LB: In the United States we now we have something like 140 geothermal powerplants under construction or in the development stage. And that’s going to lead to some very substantial growth. They are almost all in the western US states, states led by Nevada, Idaho, Utah, California. So we’re seeing growth there. We’re also seeing a lot of interest in solar thermal. Solar cells have been growing at a pretty good clip, but solar thermal has attracted a lot of recent interest. And it’s partly because of the so called molten salt technology that enables these power plants to use excess heat during the day to melt salt, literally melt the salt and turn it into a liquid stage, and then, since by nature salt is crystalline, after the sun goes down the molten salt will revert back to a crystalline form but it gives off energy in the process. It’s about 97% efficient. That is, about 97% of the energy you invest in melting the salt, you can take out as heat. So that really addresses one of the major problems with solar energy which is ‘what do you do after the sun goes down?’ And this technology will provide another 6 hours of generating capacity to take you to midnight or so.
RH: Right, as you say this is very promising technology, particularly for the American southwest - Spanish companies are helping to develop some of that technology. How about colder regions like the American northeast, what are folks up there, what can they look to in terms of renewable energy for things like home heating and electricity generation?

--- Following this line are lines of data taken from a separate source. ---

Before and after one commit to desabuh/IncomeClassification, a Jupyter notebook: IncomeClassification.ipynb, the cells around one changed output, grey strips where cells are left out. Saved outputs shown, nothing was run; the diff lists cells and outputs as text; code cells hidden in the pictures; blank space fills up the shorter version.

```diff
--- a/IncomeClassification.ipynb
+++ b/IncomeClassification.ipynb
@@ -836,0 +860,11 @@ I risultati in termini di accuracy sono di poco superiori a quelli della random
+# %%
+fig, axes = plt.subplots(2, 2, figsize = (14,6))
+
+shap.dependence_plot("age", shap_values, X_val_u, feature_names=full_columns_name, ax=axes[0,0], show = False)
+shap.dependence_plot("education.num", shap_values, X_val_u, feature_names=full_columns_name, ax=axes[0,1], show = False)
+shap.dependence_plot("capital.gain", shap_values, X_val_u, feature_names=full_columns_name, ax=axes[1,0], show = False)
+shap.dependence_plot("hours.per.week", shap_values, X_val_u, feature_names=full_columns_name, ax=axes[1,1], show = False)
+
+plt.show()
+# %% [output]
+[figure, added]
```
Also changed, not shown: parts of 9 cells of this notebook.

LB: Well we’re seeing pretty rapid growth in the northeastern US, in fact just within the last week or so the 11 Governors of the northeastern states met to devise a common strategy for developing offshore wind resources. Much of our wind is offshore, but because the east coast is rather shallow, it’s fairly easy to develop it. So we’re beginning to see momentum building now with states from Maine to Maryland wanting to develop very substantial offshore wind operations.
RH: Terrific. Well, this new version of the Plan B book sounds like it actually has not only up to date information but also some encouraging and important information that I hope all our watchers and listeners will avail themselves of. It’s such an important resource that you’re providing for the world right now. We desperately need a plan B. And your book is the resource, it’s the place to go, so thank you so much for doing this work Lester.
LB: My pleasure. Things are beginning to happen pretty fast now, that’s the good news.
RH: Terrific. Well it’s been great speaking with you, and more power to you!
LB: Keep up the great work Richard.
RH: Thank you.